Itemized modification records
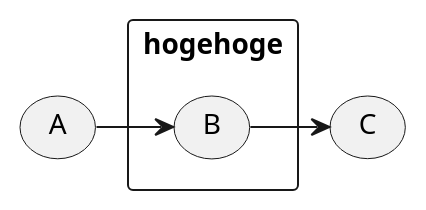
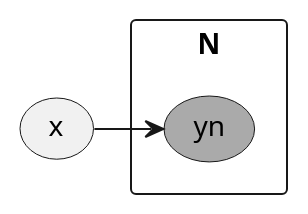
Before and after one commit to kitfactory/paper: the third of 7 diagrams in bayse.md, drawn with PlantUML. The commit also changed other lines of this file, not shown here.

````diff
--- a/bayse.md
+++ b/bayse.md
@@ -71,12 +123,10 @@
 ```plantuml
 @startuml
 
-usecase A
-usecase C
-
-rectangle hogehoge{
-A->(B)
-(B)->C
+(x)
+rectangle N{
+(x)->(yn)
 }
+(yn)  #AAAAAA
 @enduml
 ```
````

=== Your assignment ===
Check each line of the entries for "bayse" and copy those that have it.

=== Response area ===
Before and after one commit to kitfactory/paper: the third of 7 diagrams in bayse.md, drawn with PlantUML. The commit also changed other lines of this file, not shown here.
--- a/bayse.md
+++ b/bayse.md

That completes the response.